Google+: Jason Pitt
"Idiocracy" is Mike Judge's second full-length, non-animated film. I hope you've all done yourself the service of viewing "Office Space", many, many times. If not, do yourself a favor, and watch it - it's one of the most astoundingly funny films I've ever seen, and underneath its relatively simple plot is a level of intelligence and a depth of social commentary, one would not expect from standard comedy fare. After experiencing the near perfect balance of both subtle and blatant humor throughout "Office Space", we can only ask - Why did it take six years before Mike Judge was given another shot at directing?

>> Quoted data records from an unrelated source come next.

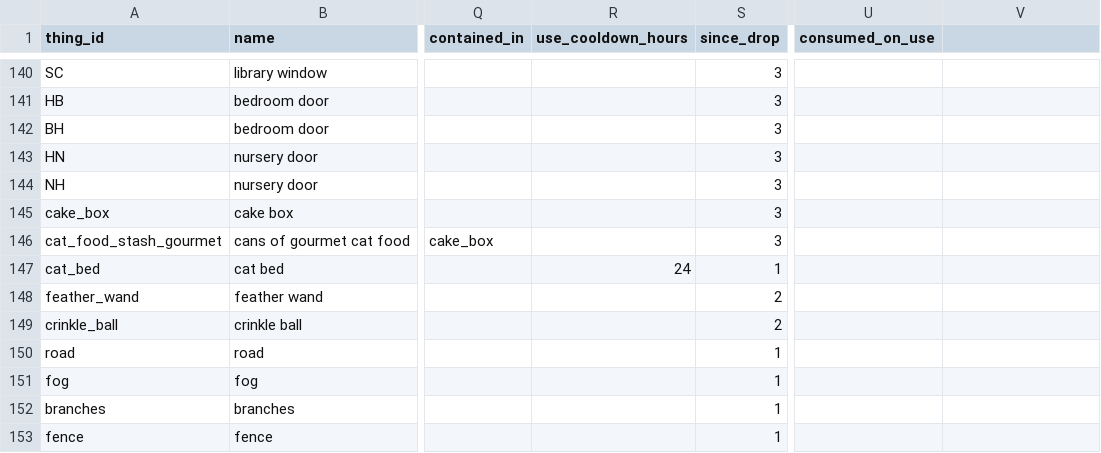
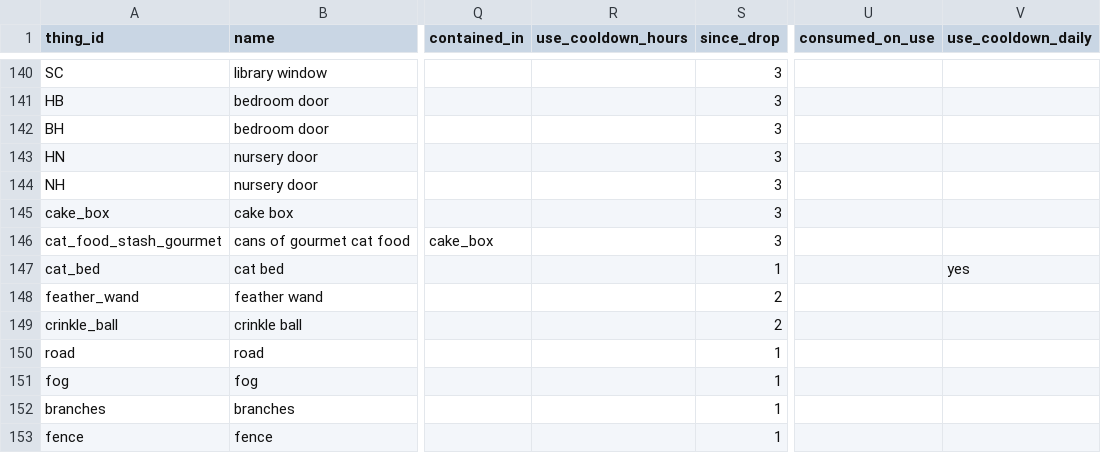
Before and after one commit to kelseybooth/halloween-in-june, a TSV file: creative content/things.tsv, drawn as a sheet; only a part is shown, gaps mark what is left out; the diff names each change by its address in the sheet, - before the commit and + after, or states it on an @@ line.

```diff
--- a/creative content/things.tsv
+++ b/creative content/things.tsv
-V1: (empty)
+V1: use_cooldown_daily
-R147 (use_cooldown_hours): 24
+R147 (use_cooldown_hours): (empty)
-V147 (use_cooldown_daily): (empty)
+V147 (use_cooldown_daily): yes
```
Also changed, not shown: creative content/defaults.tsv, 6 other files.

And could his follow up film showcase the man's brilliance as effectively as his prior film?
First off, let me start by saying "Paris Hilton is truly a terrible actress." That being said, she's barely in this film, which is quite a relief. From the moment she delivered her first line, I trembled at the thought that she may actually appear in more movies after this. That's a scary thought. Had she appeared in it more often, I don't think I would have enjoyed it as much as i did.
"House" is a film that never really got the appreciation it deserved. While more of a comedy than anything else, "House" still maintains a lot of creatively creepy moments, and also shows off some impressive special effects, both in monster makeup and even a few sequences of stop-motion animation.
"Hot Fuzz" is a sort of hybrid action-comedy, which lies, thematically, somewhere between solid action, and parody/satire; contextually, somewhere between "Naked Gun" and "Bad Boys" (or any other film from Bay/Bruckheimer). With only a handful of films under his belt, Edgar Wright is establishing himself as one of the most consistently competent directors going. He has an incredible understanding of every genre he's worked in – "Shaun of the Dead" blended incredible humor with genuine horror to create a film that seemed to be in a genre nearly of its own. "Shaun" succeeded so well as a film, the restrictions within its genre were completely negated. Wright also directed the trailer for “Don't,” which appeared during the intermission between Rodriguez and Tarantino's films in "Grindhouse". The trailer seemed torn directly from the 70's, and was perhaps the most faithful trailer to its inspiration. After Wright's trailer, I thought to myself, “I want to see that movie…” The trailer was both hilarious, and showed some incredible potential as an exploitation horror film.
Eli Roth is certainly a director to watch. "Cabin Fever" was one of my favorite horror films of the past few years. It was an incredible blend of gruesome effects and some genuinely funny comedy, which made for a very enjoyable experience. I was hoping to get as much out of "Hostel" as I did out of "Cabin Fever", albeit they are entirely different films in tone. I had very high expectations, as the promotional trailers would lead us to believe "Hostel" was "The Texas Chainsaw Massacre" for a new generation. But one thing I've learned in my movie viewing years, is that we are more often let down by the Hollywood system, than we are impressed. This is also the case with "Hostel".
While the majority of John Hughes films (both produced and directed) are quite well known and have a large following, arguably none are as recognized or popular as the original "Home Alone". Grossing an impressive $533 Million, it was one of the most successful films of all time, and still holds in the top 25, based on total gross. "Home Alone" also served to start the career of Macaulay Culkin. How does it hold up today, Fifteen years after its release? Pretty well, actually.
I'll do my best to keep this short…
"He was a Quiet Man"'s DVD cover is riddled with award and critical praise. And it's no doubt that Frank Capello's first film in ten years has received significant respect from more notable critics than myself. So how is it possible that I can dislike the same movie so very much?
Let me start by introducing "Zibahkhana" to you, as you must understand that this is Pakistan's first splatter movie. Pakistan has been producing horror films since the late 60's, yet never capitalized on the formula of the American slasher film which was so popular in the 1980s. It's bizarre, because the influence of American horror cinema is evident in Omar Ali Khan's film within the first few minutes, and it only gets more noticeable as the film progresses.
I love perusing the previously viewed sections of my local video stores, in search of anything which may be of interest to a horror fan like me. This includes foreign films, and direct to video flicks which may have slipped past me on their initial release. DTV horror films are now being released on such a large scale that it is impossible to know which are good, and which should be avoided. "Haunted Highway" certainly belongs to the latter group.
Harold & Kumar are mistaken for terrorists after sneaking a bomb on board their flight to Amsterdam. They are detained in Guantanamo Bay, Cuba until they escape and try to clear their names… And Neil Patrick Harris rides a unicorn.